Copy every entry exactly, but skip the pictures.

▶ DATA UNDER STUDY

◇ ◇ ◇

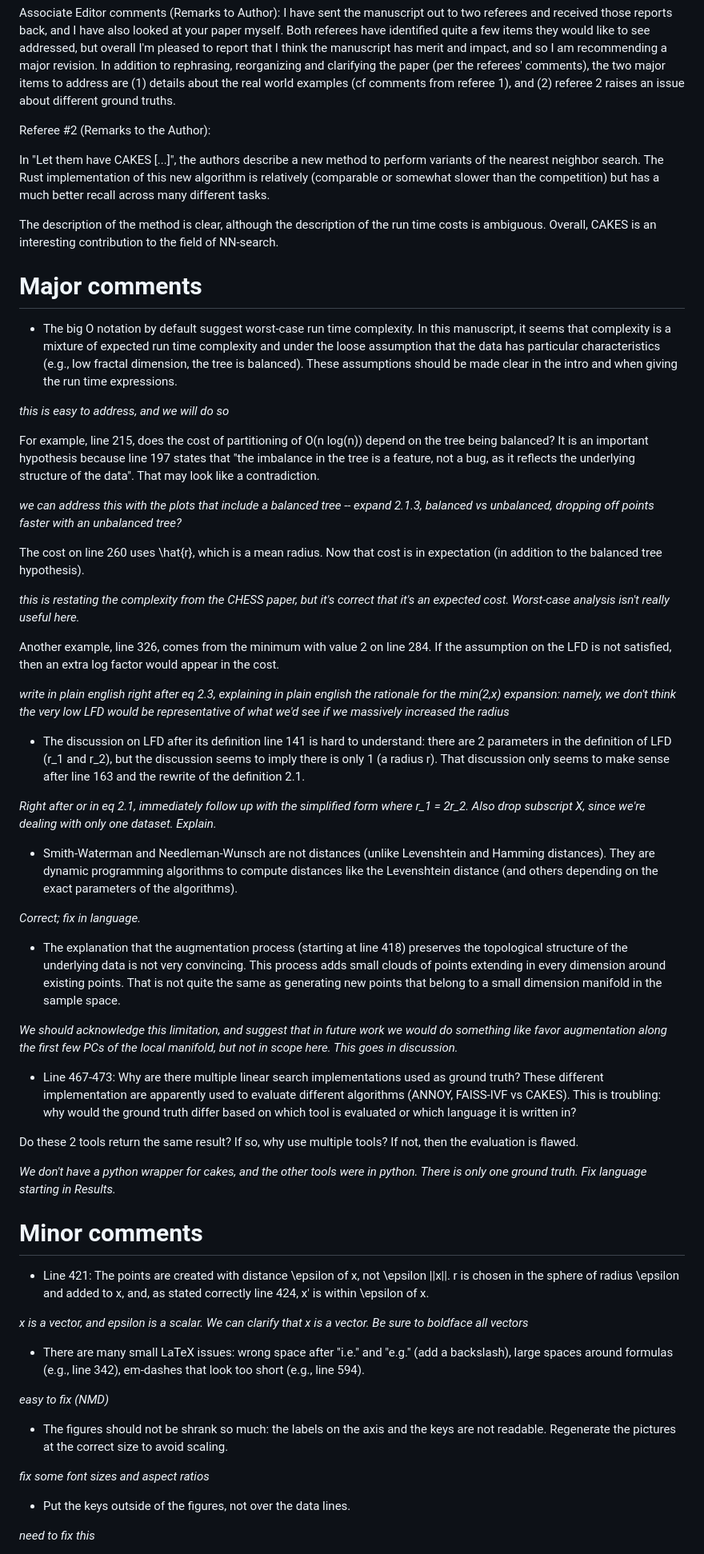
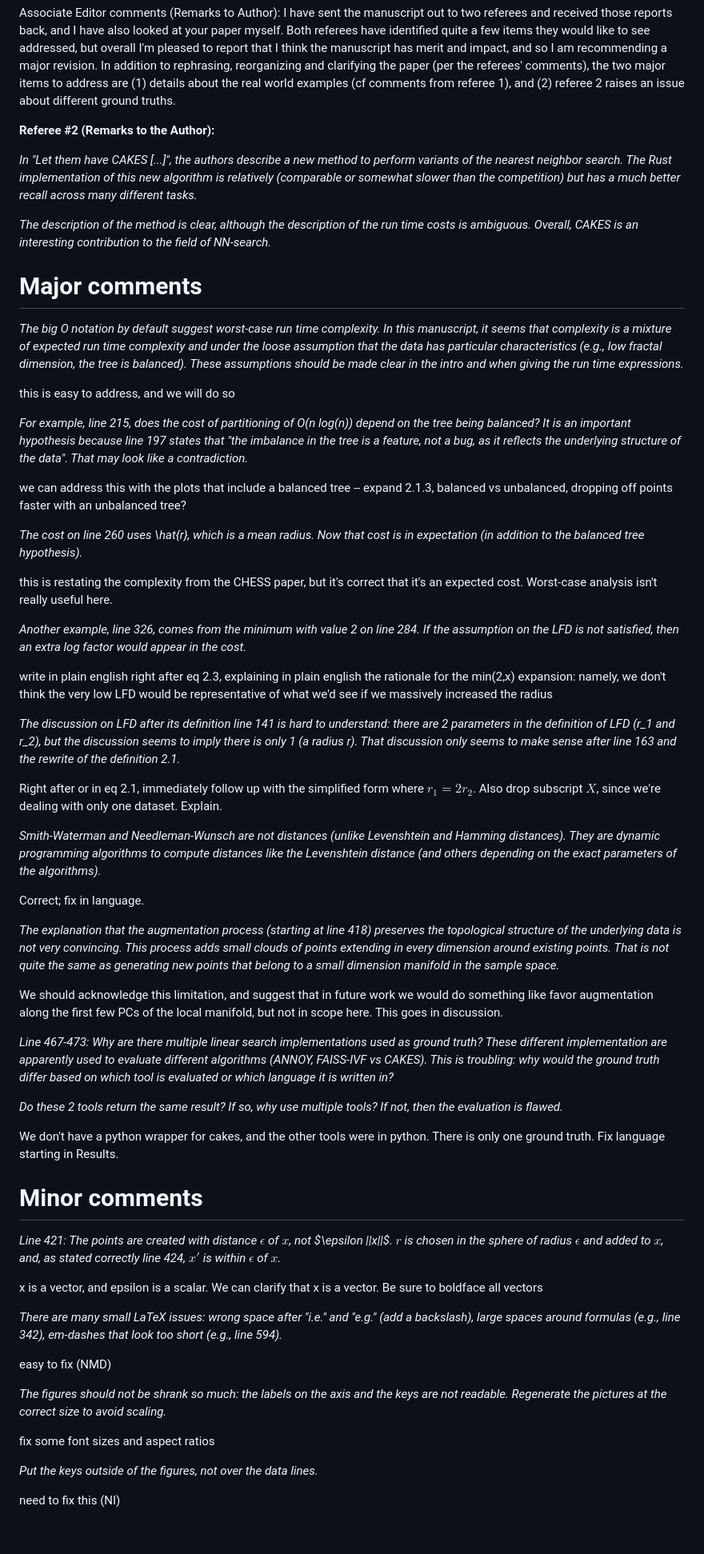
Before and after one commit to URI-ABD/cakes-paper, a Markdown page: reviewer-response.md, the part around one of its changes. Shown at 80% size. Drawn GitHub-style; blank space fills up the shorter version.

```diff
--- a/reviewer-response.md
+++ b/reviewer-response.md
@@ -6,100 +6,100 @@ Associate Editor comments (Remarks to Author):
 I have sent the manuscript out to two referees and received those reports back, and I have also looked at your paper myself. Both referees have identified quite a few items they would like to see addressed, but overall I'm pleased to report that I think the manuscript has merit and impact, and so I am recommending a major revision. In addition to rephrasing, reorganizing and clarifying the paper (per the referees' comments), the two major items to address are (1) details about the real world examples (cf comments from referee 1), and (2) referee 2 raises an issue about different ground truths.
 
 
-Referee #2 (Remarks to the Author):
+**Referee #2 (Remarks to the Author):**
 
-In "Let them have CAKES [...]", the authors describe a new method to perform
+*In "Let them have CAKES [...]", the authors describe a new method to perform
 variants of the nearest neighbor search. The Rust implementation of this new
 algorithm is relatively (comparable or somewhat slower than the competition) but
-has a much better recall across many different tasks.
+has a much better recall across many different tasks.*
 
-The description of the method is clear, although the description of the run time
+*The description of the method is clear, although the description of the run time
 costs is ambiguous. Overall, CAKES is an interesting contribution to the field
-of NN-search.
+of NN-search.*
 
 # Major comments
 
-* The big O notation by default suggest worst-case run time complexity. In this
+*The big O notation by default suggest worst-case run time complexity. In this
 manuscript, it seems that complexity is a mixture of expected run time
 complexity and under the loose assumption that the data has particular
 characteristics (e.g., low fractal dimension, the tree is balanced). These
 assumptions should be made clear in the intro and when giving the run time
-expressions.
+expressions.*
 
-*this is easy to address, and we will do so*
+this is easy to address, and we will do so
 
-For example, line 215, does the cost of partitioning of O(n log(n)) depend on
+*For example, line 215, does the cost of partitioning of O(n log(n)) depend on
 the tree being balanced? It is an important hypothesis because line 197 states
 that "the imbalance in the tree is a feature, not a bug, as it reflects the
-underlying structure of the data". That may look like a contradiction.
+underlying structure of the data". That may look like a contradiction.*
 
-*we can address this with the plots that include a balanced tree -- expand 2.1.3, balanced vs unbalanced, dropping off points faster with an unbalanced tree?*
+we can address this with the plots that include a balanced tree -- expand 2.1.3, balanced vs unbalanced, dropping off points faster with an unbalanced tree?
 
-The cost on line 260 uses \hat{r}, which is a mean radius. Now that cost is in
-expectation (in addition to the balanced tree hypothesis).
+*The cost on line 260 uses \hat{r}, which is a mean radius. Now that cost is in
+expectation (in addition to the balanced tree hypothesis).*
 
-*this is restating the complexity from the CHESS paper, but it's correct that it's an expected cost. Worst-case analysis isn't really useful here.*
+this is restating the complexity from the CHESS paper, but it's correct that it's an expected cost. Worst-case analysis isn't really useful here.
 
-Another example, line 326, comes from the minimum with value 2 on line 284. If
+*Another example, line 326, comes from the minimum with value 2 on line 284. If
 the assumption on the LFD is not satisfied, then an extra log factor would
-appear in the cost.
+appear in the cost.*
 
-*write in plain english right after eq 2.3, explaining in plain english the rationale for the min(2,x) expansion: namely, we don't think the very low LFD would be representative of what we'd see if we massively increased the radius*
+write in plain english right after eq 2.3, explaining in plain english the rationale for the min(2,x) expansion: namely, we don't think the very low LFD would be representative of what we'd see if we massively increased the radius
 
-* The discussion on LFD after its definition line 141 is hard to understand:
+*The discussion on LFD after its definition line 141 is hard to understand:
 there are 2 parameters in the definition of LFD (r_1 and r_2), but the
 discussion seems to imply there is only 1 (a radius r). That discussion only
-seems to make sense after line 163 and the rewrite of the definition 2.1.
+seems to make sense after line 163 and the rewrite of the definition 2.1.*
 
-*Right after or in eq 2.1, immediately follow up with the simplified form where r_1 = 2r_2. Also drop subscript X, since we're dealing with only one dataset. Explain.*
+Right after or in eq 2.1, immediately follow up with the simplified form where $r_1 = 2r_2$. Also drop subscript $X$, since we're dealing with only one dataset. Explain.
 
-* Smith-Waterman and Needleman-Wunsch are not distances (unlike Levenshtein and
+*Smith-Waterman and Needleman-Wunsch are not distances (unlike Levenshtein and
 Hamming distances). They are dynamic programming algorithms to compute
 distances like the Levenshtein distance (and others depending on the exact
-parameters of the algorithms).
+parameters of the algorithms).*
 
-*Correct; fix in language.*
+Correct; fix in language.
 
-* The explanation that the augmentation process (starting at line 418) preserves
+*The explanation that the augmentation process (starting at line 418) preserves
 the topological structure of the underlying data is not very convincing. This
 process adds small clouds of points extending in every dimension around
 existing points. That is not quite the same as generating new points that
-belong to a small dimension manifold in the sample space.
+belong to a small dimension manifold in the sample space.*
 
-*We should acknowledge this limitation, and suggest that in future work we would do something like favor augmentation along the first few PCs of the local manifold, but not in scope here. This goes in discussion.*
+We should acknowledge this limitation, and suggest that in future work we would do something like favor augmentation along the first few PCs of the local manifold, but not in scope here. This goes in discussion.
 
-* Line 467-473: Why are there multiple linear search implementations used as
+*Line 467-473: Why are there multiple linear search implementations used as
 ground truth? These different implementation are apparently used to evaluate
 different algorithms (ANNOY, FAISS-IVF vs CAKES). This is troubling: why would
 the ground truth differ based on which tool is evaluated or which language it
-is written in?
+is written in?*
 
-Do these 2 tools return the same result? If so, why use multiple tools? If
-not, then the evaluation is flawed.
+*Do these 2 tools return the same result? If so, why use multiple tools? If
+not, then the evaluation is flawed.*
 
-*We don't have a python wrapper for cakes, and the other tools were in python. There is only one ground truth. Fix language starting in Results.*
+We don't have a python wrapper for cakes, and the other tools were in python. There is only one ground truth. Fix language starting in Results.
 
 # Minor comments
 
-* Line 421: The points are created with distance \epsilon of x, not \epsilon
-||x||. r is chosen in the sphere of radius \epsilon and added to x, and, as
-stated correctly line 424, x' is within \epsilon of x.
+*Line 421: The points are created with distance $\epsilon$ of $x$, not $\epsilon
+||x||$. $r$ is chosen in the sphere of radius $\epsilon$ and added to $x$, and, as
+stated correctly line 424, $x'$ is within $\epsilon$ of $x$.*
 
-*x is a vector, and epsilon is a scalar. We can clarify that x is a vector. Be sure to boldface all vectors*
+x is a vector, and epsilon is a scalar. We can clarify that x is a vector. Be sure to boldface all vectors
 
-* There are many small LaTeX issues: wrong space after "i.e." and "e.g." (add a
+*There are many small LaTeX issues: wrong space after "i.e." and "e.g." (add a
 backslash), large spaces around formulas (e.g., line 342), em-dashes that look
-too short (e.g., line 594).
+too short (e.g., line 594).*
 
-*easy to fix (NMD)*
+easy to fix (NMD)
 
-* The figures should not be shrank so much: the labels on the axis and the keys
+*The figures should not be shrank so much: the labels on the axis and the keys
 are not readable. Regenerate the pictures at the correct size to avoid
-scaling.
+scaling.*
 
-*fix some font sizes and aspect ratios*
+fix some font sizes and aspect ratios
 
-* Put the keys outside of the figures, not over the data lines.
+*Put the keys outside of the figures, not over the data lines.*
 
-*need to fix this*
+need to fix this (NI)
 
```
Also changed, not shown: other parts of reviewer-response.md (+100 -101 lines).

◇ ◇ ◇

▶ RESPONSE AREA
Before and after one commit to URI-ABD/cakes-paper, a Markdown page: reviewer-response.md, the part around one of its changes. Shown at 80% size. Drawn GitHub-style; blank space fills up the shorter version.

```diff
--- a/reviewer-response.md
+++ b/reviewer-response.md
@@ -6,100 +6,100 @@ Associate Editor comments (Remarks to Author):
 I have sent the manuscript out to two referees and received those reports back, and I have also looked at your paper myself. Both referees have identified quite a few items they would like to see addressed, but overall I'm pleased to report that I think the manuscript has merit and impact, and so I am recommending a major revision. In addition to rephrasing, reorganizing and clarifying the paper (per the referees' comments), the two major items to address are (1) details about the real world examples (cf comments from referee 1), and (2) referee 2 raises an issue about different ground truths.
 
 
-Referee #2 (Remarks to the Author):
+**Referee #2 (Remarks to the Author):**
 
-In "Let them have CAKES [...]", the authors describe a new method to perform
+*In "Let them have CAKES [...]", the authors describe a new method to perform
 variants of the nearest neighbor search. The Rust implementation of this new
 algorithm is relatively (comparable or somewhat slower than the competition) but
-has a much better recall across many different tasks.
+has a much better recall across many different tasks.*
 
-The description of the method is clear, although the description of the run time
+*The description of the method is clear, although the description of the run time
 costs is ambiguous. Overall, CAKES is an interesting contribution to the field
-of NN-search.
+of NN-search.*
 
 # Major comments
 
-* The big O notation by default suggest worst-case run time complexity. In this
+*The big O notation by default suggest worst-case run time complexity. In this
 manuscript, it seems that complexity is a mixture of expected run time
 complexity and under the loose assumption that the data has particular
 characteristics (e.g., low fractal dimension, the tree is balanced). These
 assumptions should be made clear in the intro and when giving the run time
-expressions.
+expressions.*
 
-*this is easy to address, and we will do so*
+this is easy to address, and we will do so
 
-For example, line 215, does the cost of partitioning of O(n log(n)) depend on
+*For example, line 215, does the cost of partitioning of O(n log(n)) depend on
 the tree being balanced? It is an important hypothesis because line 197 states
 that "the imbalance in the tree is a feature, not a bug, as it reflects the
-underlying structure of the data". That may look like a contradiction.
+underlying structure of the data". That may look like a contradiction.*
 
-*we can address this with the plots that include a balanced tree -- expand 2.1.3, balanced vs unbalanced, dropping off points faster with an unbalanced tree?*
+we can address this with the plots that include a balanced tree -- expand 2.1.3, balanced vs unbalanced, dropping off points faster with an unbalanced tree?
 
-The cost on line 260 uses \hat{r}, which is a mean radius. Now that cost is in
-expectation (in addition to the balanced tree hypothesis).
+*The cost on line 260 uses \hat{r}, which is a mean radius. Now that cost is in
+expectation (in addition to the balanced tree hypothesis).*
 
-*this is restating the complexity from the CHESS paper, but it's correct that it's an expected cost. Worst-case analysis isn't really useful here.*
+this is restating the complexity from the CHESS paper, but it's correct that it's an expected cost. Worst-case analysis isn't really useful here.
 
-Another example, line 326, comes from the minimum with value 2 on line 284. If
+*Another example, line 326, comes from the minimum with value 2 on line 284. If
 the assumption on the LFD is not satisfied, then an extra log factor would
-appear in the cost.
+appear in the cost.*
 
-*write in plain english right after eq 2.3, explaining in plain english the rationale for the min(2,x) expansion: namely, we don't think the very low LFD would be representative of what we'd see if we massively increased the radius*
+write in plain english right after eq 2.3, explaining in plain english the rationale for the min(2,x) expansion: namely, we don't think the very low LFD would be representative of what we'd see if we massively increased the radius
 
-* The discussion on LFD after its definition line 141 is hard to understand:
+*The discussion on LFD after its definition line 141 is hard to understand:
 there are 2 parameters in the definition of LFD (r_1 and r_2), but the
 discussion seems to imply there is only 1 (a radius r). That discussion only
-seems to make sense after line 163 and the rewrite of the definition 2.1.
+seems to make sense after line 163 and the rewrite of the definition 2.1.*
 
-*Right after or in eq 2.1, immediately follow up with the simplified form where r_1 = 2r_2. Also drop subscript X, since we're dealing with only one dataset. Explain.*
+Right after or in eq 2.1, immediately follow up with the simplified form where $r_1 = 2r_2$. Also drop subscript $X$, since we're dealing with only one dataset. Explain.
 
-* Smith-Waterman and Needleman-Wunsch are not distances (unlike Levenshtein and
+*Smith-Waterman and Needleman-Wunsch are not distances (unlike Levenshtein and
 Hamming distances). They are dynamic programming algorithms to compute
 distances like the Levenshtein distance (and others depending on the exact
-parameters of the algorithms).
+parameters of the algorithms).*
 
-*Correct; fix in language.*
+Correct; fix in language.
 
-* The explanation that the augmentation process (starting at line 418) preserves
+*The explanation that the augmentation process (starting at line 418) preserves
 the topological structure of the underlying data is not very convincing. This
 process adds small clouds of points extending in every dimension around
 existing points. That is not quite the same as generating new points that
-belong to a small dimension manifold in the sample space.
+belong to a small dimension manifold in the sample space.*
 
-*We should acknowledge this limitation, and suggest that in future work we would do something like favor augmentation along the first few PCs of the local manifold, but not in scope here. This goes in discussion.*
+We should acknowledge this limitation, and suggest that in future work we would do something like favor augmentation along the first few PCs of the local manifold, but not in scope here. This goes in discussion.
 
-* Line 467-473: Why are there multiple linear search implementations used as
+*Line 467-473: Why are there multiple linear search implementations used as
 ground truth? These different implementation are apparently used to evaluate
 different algorithms (ANNOY, FAISS-IVF vs CAKES). This is troubling: why would
 the ground truth differ based on which tool is evaluated or which language it
-is written in?
+is written in?*
 
-Do these 2 tools return the same result? If so, why use multiple tools? If
-not, then the evaluation is flawed.
+*Do these 2 tools return the same result? If so, why use multiple tools? If
+not, then the evaluation is flawed.*
 
-*We don't have a python wrapper for cakes, and the other tools were in python. There is only one ground truth. Fix language starting in Results.*
+We don't have a python wrapper for cakes, and the other tools were in python. There is only one ground truth. Fix language starting in Results.
 
 # Minor comments
 
-* Line 421: The points are created with distance \epsilon of x, not \epsilon
-||x||. r is chosen in the sphere of radius \epsilon and added to x, and, as
-stated correctly line 424, x' is within \epsilon of x.
+*Line 421: The points are created with distance $\epsilon$ of $x$, not $\epsilon
+||x||$. $r$ is chosen in the sphere of radius $\epsilon$ and added to $x$, and, as
+stated correctly line 424, $x'$ is within $\epsilon$ of $x$.*
 
-*x is a vector, and epsilon is a scalar. We can clarify that x is a vector. Be sure to boldface all vectors*
+x is a vector, and epsilon is a scalar. We can clarify that x is a vector. Be sure to boldface all vectors
 
-* There are many small LaTeX issues: wrong space after "i.e." and "e.g." (add a
+*There are many small LaTeX issues: wrong space after "i.e." and "e.g." (add a
 backslash), large spaces around formulas (e.g., line 342), em-dashes that look
-too short (e.g., line 594).
+too short (e.g., line 594).*
 
-*easy to fix (NMD)*
+easy to fix (NMD)
 
-* The figures should not be shrank so much: the labels on the axis and the keys
+*The figures should not be shrank so much: the labels on the axis and the keys
 are not readable. Regenerate the pictures at the correct size to avoid
-scaling.
+scaling.*
 
-*fix some font sizes and aspect ratios*
+fix some font sizes and aspect ratios
 
-* Put the keys outside of the figures, not over the data lines.
+*Put the keys outside of the figures, not over the data lines.*
 
-*need to fix this*
+need to fix this (NI)
 
```
Also changed, not shown: other parts of reviewer-response.md (+100 -101 lines).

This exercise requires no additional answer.